§ PROBLEM DETAILS
Where the records hold the string "characters", show the whole line it sits on.

(Version comparison data)
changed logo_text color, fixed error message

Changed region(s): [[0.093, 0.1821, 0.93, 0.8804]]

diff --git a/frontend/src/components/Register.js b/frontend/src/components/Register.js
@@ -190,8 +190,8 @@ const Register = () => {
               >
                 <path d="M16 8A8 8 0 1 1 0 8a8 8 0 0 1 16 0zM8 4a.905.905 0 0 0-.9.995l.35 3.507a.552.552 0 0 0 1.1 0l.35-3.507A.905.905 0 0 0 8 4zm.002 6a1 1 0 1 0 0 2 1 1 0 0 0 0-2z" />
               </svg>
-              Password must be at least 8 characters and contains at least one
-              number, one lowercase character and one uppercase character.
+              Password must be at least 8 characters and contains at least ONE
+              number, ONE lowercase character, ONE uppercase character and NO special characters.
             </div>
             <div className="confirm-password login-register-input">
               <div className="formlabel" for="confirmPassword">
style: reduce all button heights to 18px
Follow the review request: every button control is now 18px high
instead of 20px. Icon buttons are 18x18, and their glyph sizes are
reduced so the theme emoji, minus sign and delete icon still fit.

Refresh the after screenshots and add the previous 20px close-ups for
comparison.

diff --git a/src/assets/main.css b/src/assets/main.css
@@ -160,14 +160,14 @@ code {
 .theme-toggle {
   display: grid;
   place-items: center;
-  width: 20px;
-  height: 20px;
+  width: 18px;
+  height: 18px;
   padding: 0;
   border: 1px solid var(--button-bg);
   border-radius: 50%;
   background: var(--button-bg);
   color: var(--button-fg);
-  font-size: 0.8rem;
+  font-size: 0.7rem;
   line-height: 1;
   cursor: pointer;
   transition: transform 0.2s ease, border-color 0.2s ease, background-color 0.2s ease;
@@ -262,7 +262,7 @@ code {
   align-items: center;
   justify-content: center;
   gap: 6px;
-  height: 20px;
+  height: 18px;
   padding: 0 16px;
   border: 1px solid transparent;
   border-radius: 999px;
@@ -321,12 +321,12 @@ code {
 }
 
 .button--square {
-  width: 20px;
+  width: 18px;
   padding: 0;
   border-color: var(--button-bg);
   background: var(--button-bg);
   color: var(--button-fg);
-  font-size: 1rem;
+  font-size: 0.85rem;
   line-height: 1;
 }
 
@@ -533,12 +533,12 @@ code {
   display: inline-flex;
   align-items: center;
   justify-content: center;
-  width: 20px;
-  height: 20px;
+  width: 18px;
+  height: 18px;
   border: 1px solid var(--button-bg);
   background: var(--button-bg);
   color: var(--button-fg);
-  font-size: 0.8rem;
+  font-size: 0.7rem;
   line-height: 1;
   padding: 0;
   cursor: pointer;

§ SOLVED PROBLEM
-              Password must be at least 8 characters and contains at least one
+              Password must be at least 8 characters and contains at least ONE
+              number, ONE lowercase character, ONE uppercase character and NO special characters.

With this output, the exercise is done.